Greg Norman has revealed he used the lure of a 25 per cent stake in an LIV Golf franchise to convince Cameron Smith and Marc Leishman to join the rebel series, which could receive taxpayer money in an effort to lure it Down Under.
Norman has disclosed the tour’s business model, which will involve Smith and Leishman effectively running an Australian team to compete in a global league next year.
Smith was reportedly paid $140million to quit the PGA Tour and sign with LIV Golf, but the deal also involved the 29-year-old and Leishman being given the keys to a franchise, which Norman wants them to commercialise in Australia.
Greg Norman (pictured at the LIV Golf Invitational in Boston) has revealed that part of Cam Smith’s deal involves running the LIV franchise in Australia
Cameron Smith (pictured at the LIV Golf Invitational in Boston) has come in for heavy criticism for ditching the PGA Tour in favour of LIV Golf’s $140m proposal
‘You’ve got to think about it from Cam’s perspective, he completely understood one thing that other people are struggling to understand: the value LIV Golf brings, and that new value is the franchise,’ Norman told the Sydney Morning Herald.
‘Cam knows about it, but he’s probably a little too young to understand what Kerry Packer did in cricket. He did what he did for the players, creating teams and night cricket … look where it’s evolved to from there with the IPL. The value of those teams in India is incredible. That’s the new value we bring.
‘[Smith] sees the market that Australia presents and the market which, quite honestly, has been starved of high-quality players and new value for the game of golf.
‘The Presidents Cup comes in there once every seven to 10 years, sucks the economy dry and then disappears.’
Cameron Smith and Marc Leishman will will join other LIV players including Dustin Johnson, Phil Mickelson and Sergio Garcia in operating one of 12 franchises in 2023 in a Formula 1-type concept
Smith and Leishman will join other LIV players including Dustin Johnson, Phil Mickelson and Sergio Garcia in operating one of 12 franchises in a Formula 1-type concept due to run from 2023.
Norman said the four-player teams would be wearing the same uniforms and that captains would choose new names for their squads.
It has also been revealed that Australian state governments are putting taxpayers’ money on the table to lure Saudi-backed league, with Norman already holding talks with ministers in his search for a course to host an event.
Norman says Smith (pictured) agrees with him about the huge opportunity for LIV in Australia, which he believes has been starved of high-quality golfing talent
When Norman was asked if governments were offering money to lure a tournament, the LIV Golf Chief Executive was blunt.
‘Yeah, definitely conversations have been had. Negotiations will probably pick up here in the next week,’ he explained.
‘There’s been a lot of interest from state governments all the way down to golf clubs.’
Starting in 2023, LIV will run a 14-event global tour, with courses in New South Wales, Queensland and Victoria believed to be in the running to host an Australian event.
Norman has revealed that he has been having meetings with state governments to find a venue in Australia.

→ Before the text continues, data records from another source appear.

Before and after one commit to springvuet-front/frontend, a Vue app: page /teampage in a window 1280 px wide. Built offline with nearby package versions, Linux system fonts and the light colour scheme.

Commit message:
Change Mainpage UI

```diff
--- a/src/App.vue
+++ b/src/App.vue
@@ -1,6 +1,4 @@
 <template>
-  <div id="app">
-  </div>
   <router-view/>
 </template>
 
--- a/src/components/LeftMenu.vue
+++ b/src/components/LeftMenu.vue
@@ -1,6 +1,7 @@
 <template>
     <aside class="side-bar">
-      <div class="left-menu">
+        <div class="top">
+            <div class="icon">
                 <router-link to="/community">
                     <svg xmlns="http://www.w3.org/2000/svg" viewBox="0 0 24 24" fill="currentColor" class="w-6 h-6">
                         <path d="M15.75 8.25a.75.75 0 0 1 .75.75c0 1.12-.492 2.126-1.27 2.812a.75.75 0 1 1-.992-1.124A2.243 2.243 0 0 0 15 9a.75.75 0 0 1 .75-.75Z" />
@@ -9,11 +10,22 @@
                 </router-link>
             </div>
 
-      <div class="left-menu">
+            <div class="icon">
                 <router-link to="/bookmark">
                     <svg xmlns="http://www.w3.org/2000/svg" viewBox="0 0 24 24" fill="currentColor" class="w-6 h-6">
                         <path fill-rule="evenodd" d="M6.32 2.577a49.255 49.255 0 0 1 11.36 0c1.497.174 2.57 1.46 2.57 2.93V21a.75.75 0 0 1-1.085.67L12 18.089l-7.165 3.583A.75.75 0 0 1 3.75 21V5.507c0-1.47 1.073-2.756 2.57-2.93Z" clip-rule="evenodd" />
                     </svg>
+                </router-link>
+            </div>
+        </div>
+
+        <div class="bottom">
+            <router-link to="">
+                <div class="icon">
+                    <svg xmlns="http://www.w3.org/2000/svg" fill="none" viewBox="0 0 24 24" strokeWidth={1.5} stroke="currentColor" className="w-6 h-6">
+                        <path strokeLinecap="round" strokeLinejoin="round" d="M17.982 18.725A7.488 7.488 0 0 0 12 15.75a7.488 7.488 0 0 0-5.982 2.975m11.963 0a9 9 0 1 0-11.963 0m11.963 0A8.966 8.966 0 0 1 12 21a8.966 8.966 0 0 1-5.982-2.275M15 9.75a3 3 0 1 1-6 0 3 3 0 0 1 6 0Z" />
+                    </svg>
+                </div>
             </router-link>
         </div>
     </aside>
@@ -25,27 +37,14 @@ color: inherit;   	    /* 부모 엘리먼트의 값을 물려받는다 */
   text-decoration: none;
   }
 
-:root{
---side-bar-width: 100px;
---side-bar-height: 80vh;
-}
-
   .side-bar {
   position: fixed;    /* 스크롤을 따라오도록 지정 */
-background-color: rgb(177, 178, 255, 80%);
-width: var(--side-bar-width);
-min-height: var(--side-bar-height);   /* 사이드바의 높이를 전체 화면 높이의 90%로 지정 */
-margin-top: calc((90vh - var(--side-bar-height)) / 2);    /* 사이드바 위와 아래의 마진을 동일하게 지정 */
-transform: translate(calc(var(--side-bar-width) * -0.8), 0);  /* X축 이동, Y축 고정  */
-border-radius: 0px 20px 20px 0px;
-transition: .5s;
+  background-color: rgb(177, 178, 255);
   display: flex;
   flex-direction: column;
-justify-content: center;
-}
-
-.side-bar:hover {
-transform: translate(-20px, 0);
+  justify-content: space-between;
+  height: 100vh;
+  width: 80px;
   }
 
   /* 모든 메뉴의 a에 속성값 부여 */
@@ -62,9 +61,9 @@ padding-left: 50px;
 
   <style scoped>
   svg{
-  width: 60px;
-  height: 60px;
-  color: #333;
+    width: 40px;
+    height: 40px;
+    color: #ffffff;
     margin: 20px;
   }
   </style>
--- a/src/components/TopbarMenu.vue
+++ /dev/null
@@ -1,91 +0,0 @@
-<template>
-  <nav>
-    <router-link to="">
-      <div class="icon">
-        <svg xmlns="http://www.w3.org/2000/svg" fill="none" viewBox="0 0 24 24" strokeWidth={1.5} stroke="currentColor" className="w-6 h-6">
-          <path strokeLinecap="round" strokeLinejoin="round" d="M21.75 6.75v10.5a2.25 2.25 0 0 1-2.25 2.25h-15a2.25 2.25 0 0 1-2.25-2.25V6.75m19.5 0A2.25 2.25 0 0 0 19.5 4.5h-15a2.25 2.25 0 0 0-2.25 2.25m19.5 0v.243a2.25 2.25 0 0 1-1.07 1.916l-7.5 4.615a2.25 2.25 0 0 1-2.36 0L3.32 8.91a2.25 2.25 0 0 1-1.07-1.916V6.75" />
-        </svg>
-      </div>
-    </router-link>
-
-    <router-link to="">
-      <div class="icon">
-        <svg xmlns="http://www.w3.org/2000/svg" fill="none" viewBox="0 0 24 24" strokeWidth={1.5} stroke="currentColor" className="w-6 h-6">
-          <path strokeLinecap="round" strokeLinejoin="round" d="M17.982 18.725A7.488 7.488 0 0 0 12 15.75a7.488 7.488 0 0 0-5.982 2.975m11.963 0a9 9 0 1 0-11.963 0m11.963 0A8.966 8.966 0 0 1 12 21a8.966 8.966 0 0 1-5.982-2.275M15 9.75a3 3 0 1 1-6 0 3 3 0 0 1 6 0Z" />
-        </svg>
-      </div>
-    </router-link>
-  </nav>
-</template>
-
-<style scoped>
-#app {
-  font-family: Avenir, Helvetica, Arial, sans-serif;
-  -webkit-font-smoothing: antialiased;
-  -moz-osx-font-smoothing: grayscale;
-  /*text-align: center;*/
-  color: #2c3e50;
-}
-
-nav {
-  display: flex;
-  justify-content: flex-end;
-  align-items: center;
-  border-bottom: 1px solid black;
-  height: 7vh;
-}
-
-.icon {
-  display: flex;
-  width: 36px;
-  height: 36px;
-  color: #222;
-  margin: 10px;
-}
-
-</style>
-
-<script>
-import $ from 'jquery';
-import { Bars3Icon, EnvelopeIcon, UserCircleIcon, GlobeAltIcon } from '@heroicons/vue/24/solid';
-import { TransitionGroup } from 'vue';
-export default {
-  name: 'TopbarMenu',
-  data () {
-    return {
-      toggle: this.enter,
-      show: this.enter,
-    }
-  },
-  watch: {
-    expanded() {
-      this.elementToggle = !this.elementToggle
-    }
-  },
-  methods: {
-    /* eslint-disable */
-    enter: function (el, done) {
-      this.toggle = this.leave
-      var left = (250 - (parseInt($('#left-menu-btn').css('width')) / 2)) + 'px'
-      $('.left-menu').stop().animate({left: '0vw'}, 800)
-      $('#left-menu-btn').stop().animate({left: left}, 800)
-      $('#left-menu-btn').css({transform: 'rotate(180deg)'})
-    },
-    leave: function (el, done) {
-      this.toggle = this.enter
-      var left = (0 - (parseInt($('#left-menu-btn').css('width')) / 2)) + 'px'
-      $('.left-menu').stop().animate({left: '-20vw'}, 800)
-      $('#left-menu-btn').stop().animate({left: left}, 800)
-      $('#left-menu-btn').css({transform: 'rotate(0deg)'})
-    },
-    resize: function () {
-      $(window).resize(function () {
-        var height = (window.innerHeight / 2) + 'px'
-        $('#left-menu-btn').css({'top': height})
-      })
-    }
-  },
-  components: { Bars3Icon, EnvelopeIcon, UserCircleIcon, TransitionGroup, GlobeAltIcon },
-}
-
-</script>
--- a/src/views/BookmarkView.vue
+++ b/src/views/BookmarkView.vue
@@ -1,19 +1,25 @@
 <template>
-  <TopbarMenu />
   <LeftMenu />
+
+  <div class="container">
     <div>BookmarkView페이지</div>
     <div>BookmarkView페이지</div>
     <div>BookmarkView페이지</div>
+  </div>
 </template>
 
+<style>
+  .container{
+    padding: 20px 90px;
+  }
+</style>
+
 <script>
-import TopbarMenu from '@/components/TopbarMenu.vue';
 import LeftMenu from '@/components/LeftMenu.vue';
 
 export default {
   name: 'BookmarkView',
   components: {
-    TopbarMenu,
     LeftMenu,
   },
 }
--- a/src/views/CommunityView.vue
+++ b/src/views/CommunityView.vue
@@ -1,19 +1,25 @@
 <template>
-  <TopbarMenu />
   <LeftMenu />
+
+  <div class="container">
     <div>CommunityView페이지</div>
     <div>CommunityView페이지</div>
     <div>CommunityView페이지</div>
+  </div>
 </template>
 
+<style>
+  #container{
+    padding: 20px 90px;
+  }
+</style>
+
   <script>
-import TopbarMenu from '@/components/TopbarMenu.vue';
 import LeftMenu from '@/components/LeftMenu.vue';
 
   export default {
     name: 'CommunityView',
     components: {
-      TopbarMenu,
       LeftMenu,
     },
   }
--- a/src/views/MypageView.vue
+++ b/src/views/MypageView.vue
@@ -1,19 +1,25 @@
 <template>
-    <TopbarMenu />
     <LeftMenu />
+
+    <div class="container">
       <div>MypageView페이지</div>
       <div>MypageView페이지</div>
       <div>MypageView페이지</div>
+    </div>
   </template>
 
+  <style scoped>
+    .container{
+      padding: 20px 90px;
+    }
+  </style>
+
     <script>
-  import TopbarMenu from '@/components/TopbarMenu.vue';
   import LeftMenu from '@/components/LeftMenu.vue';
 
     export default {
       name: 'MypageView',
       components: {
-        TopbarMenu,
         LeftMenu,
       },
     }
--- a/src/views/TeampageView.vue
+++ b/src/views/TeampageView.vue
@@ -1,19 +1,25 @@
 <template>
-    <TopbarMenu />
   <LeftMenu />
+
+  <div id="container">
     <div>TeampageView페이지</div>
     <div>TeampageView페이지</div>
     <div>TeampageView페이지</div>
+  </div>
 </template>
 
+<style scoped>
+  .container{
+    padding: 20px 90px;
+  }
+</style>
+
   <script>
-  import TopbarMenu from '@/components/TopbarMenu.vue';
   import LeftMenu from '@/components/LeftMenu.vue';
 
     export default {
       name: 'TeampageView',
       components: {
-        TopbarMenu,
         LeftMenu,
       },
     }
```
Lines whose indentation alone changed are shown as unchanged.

He says he expects to lock a deal this month
Norman won’t reveal which state ministers he has spoken to, but will confirm that he has visited at least two dozen courses to scout potential locations – and so far has only been rejected by Royal Sydney.
‘We’ve been to all the prime states that love to host sporting events,’ he said.

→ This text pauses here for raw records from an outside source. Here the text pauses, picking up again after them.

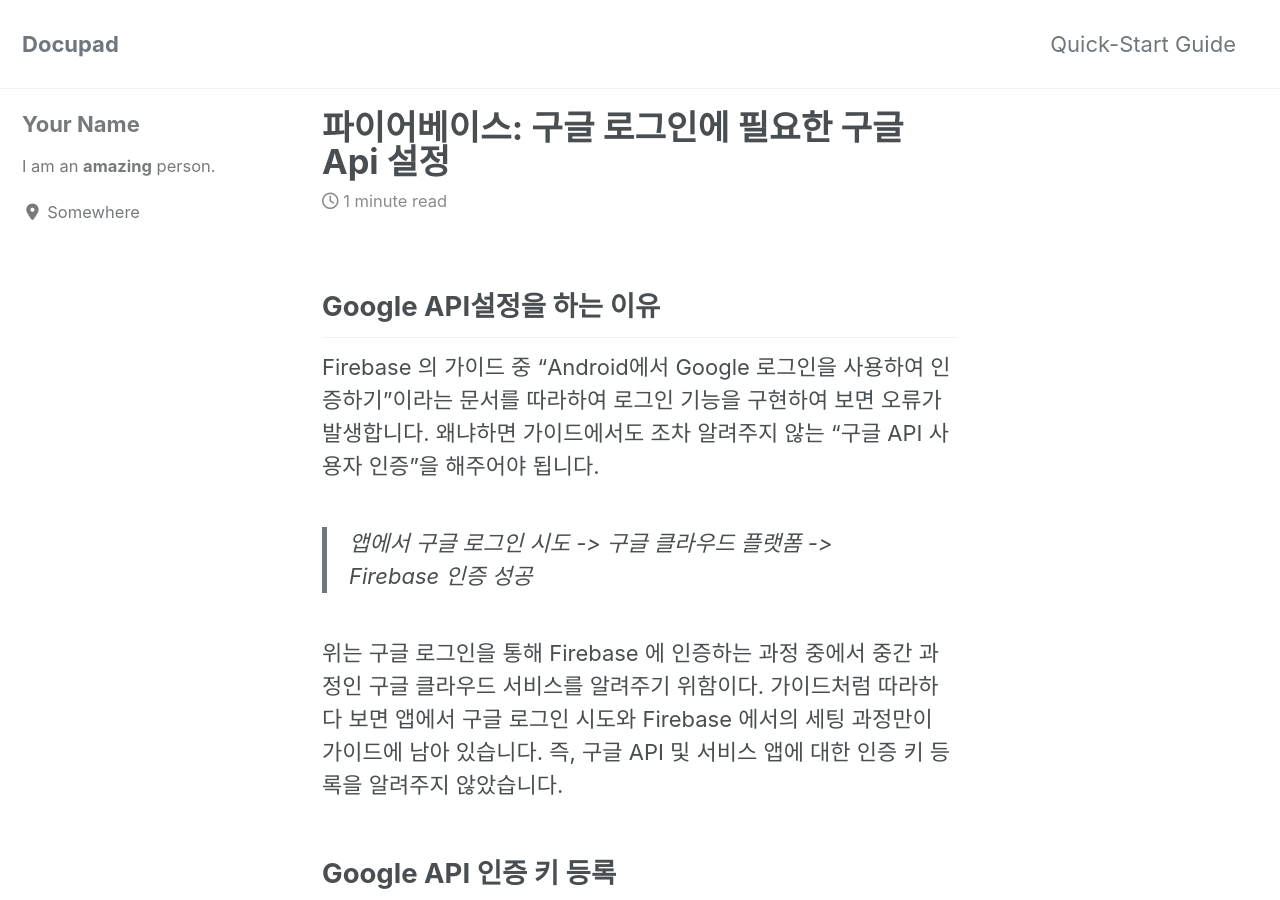
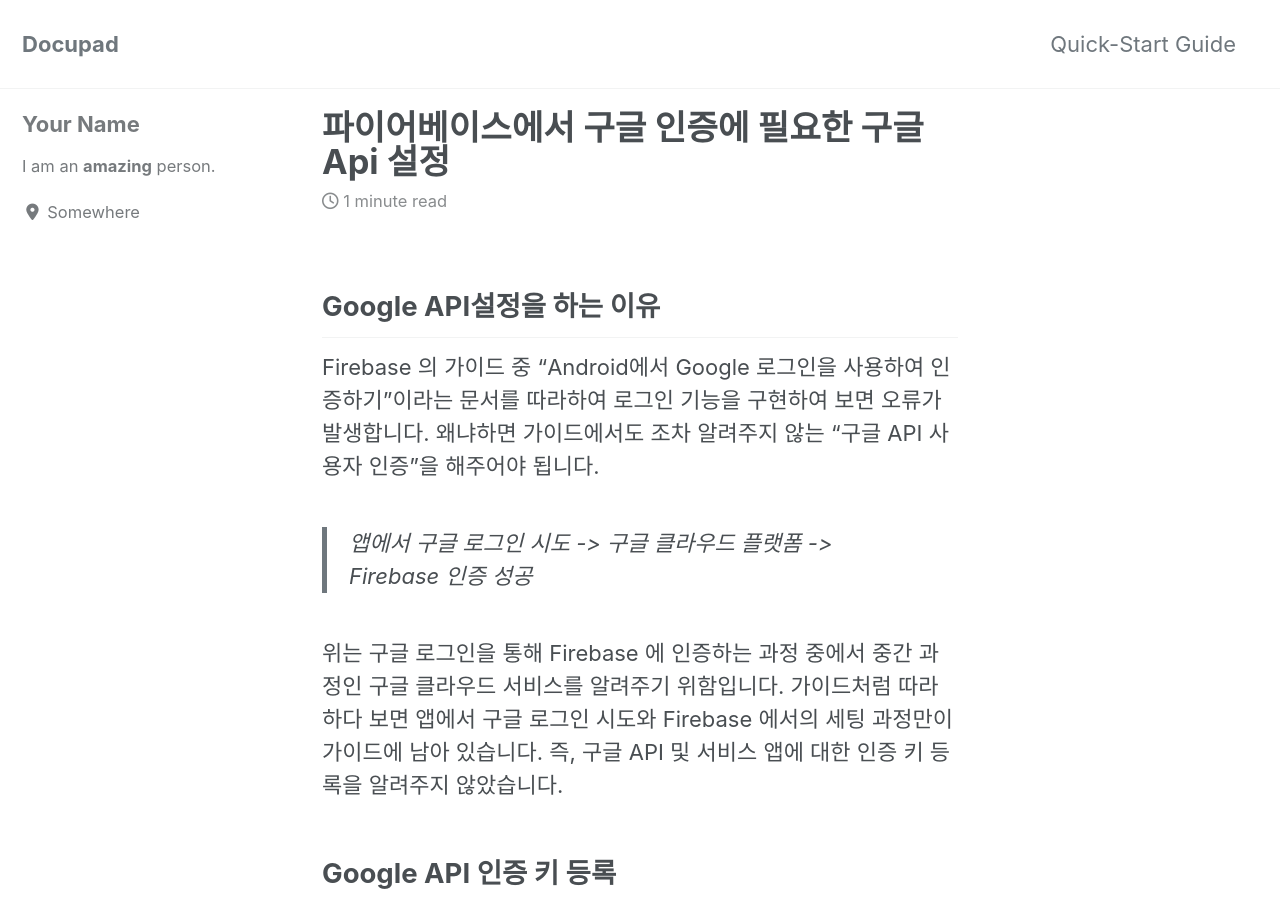
Before and after one commit to junghyunseo0105/docupad, a Jekyll site: the page built from _posts/2019-08-18-파이어베이스에서-구글-인증에-필요한-구글-API-설정.md, in a window 1280 px wide and 900 px high. Built offline with Jekyll 4.4.1, drawn with Linux system fonts in a browser that asks for light colours; cached includes are drawn as plain includes; nearby versions of some CDN libraries.

Commit message:
Update and rename 2019-08-18-파이어베이스:-구글-로그인에-필요한-구글-API-설정.md to 2019-08-18-파이어베이스에서-구글-인증에-필요한-구글-API-설정.md
다시 수정

```diff
--- a/_posts/2019-08-18-파이어베이스:-구글-로그인에-필요한-구글-API-설정.md
+++ b/_posts/2019-08-18-파이어베이스에서-구글-인증에-필요한-구글-API-설정.md
@@ -4,7 +4,7 @@ Firebase 의 가이드 중 "Android에서 Google 로그인을 사용하여 인
 
 > 앱에서 구글 로그인 시도 -> 구글 클라우드 플랫폼 -> Firebase 인증 성공
 
-위는 구글 로그인을 통해 Firebase 에 인증하는 과정 중에서 중간 과정인 구글 클라우드 서비스를 알려주기 위함이다. 가이드처럼 따라하다 보면 앱에서 구글 로그인 시도와 Firebase 에서의 세팅 과정만이 가이드에 남아 있습니다. 즉, 구글 API 및 서비스 앱에 대한 인증 키 등록을 알려주지 않았습니다.
+위는 구글 로그인을 통해 Firebase 에 인증하는 과정 중에서 중간 과정인 구글 클라우드 서비스를 알려주기 위함입니다. 가이드처럼 따라하다 보면 앱에서 구글 로그인 시도와 Firebase 에서의 세팅 과정만이 가이드에 남아 있습니다. 즉, 구글 API 및 서비스 앱에 대한 인증 키 등록을 알려주지 않았습니다.
 
 ## Google API 인증 키 등록
 1. [Google API console](https://console.developers.google.com/ "(Google API console)") 로 접속
```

‘The interest in Australia is extremely high.’
Norman expects to lock in a deal this month and has plans to move the tournament around every few years to enable more fans to attend.
Starting in 2023, LIV will run a 14-event global tour, with courses in New South Wales, Queensland and Victoria believed to be in the running to host the Australian event
He has rejected the label that his rebel series is a ”breakaway’ league, stating that ‘from day one it was always about being inclusive’.
‘This notion we’re trying to destroy tours is not true. The PGA Tour is trying to destroy us, it’s as simple as that. But the PGA Tour has not sat down and had a conversation with myself or any of my investors.’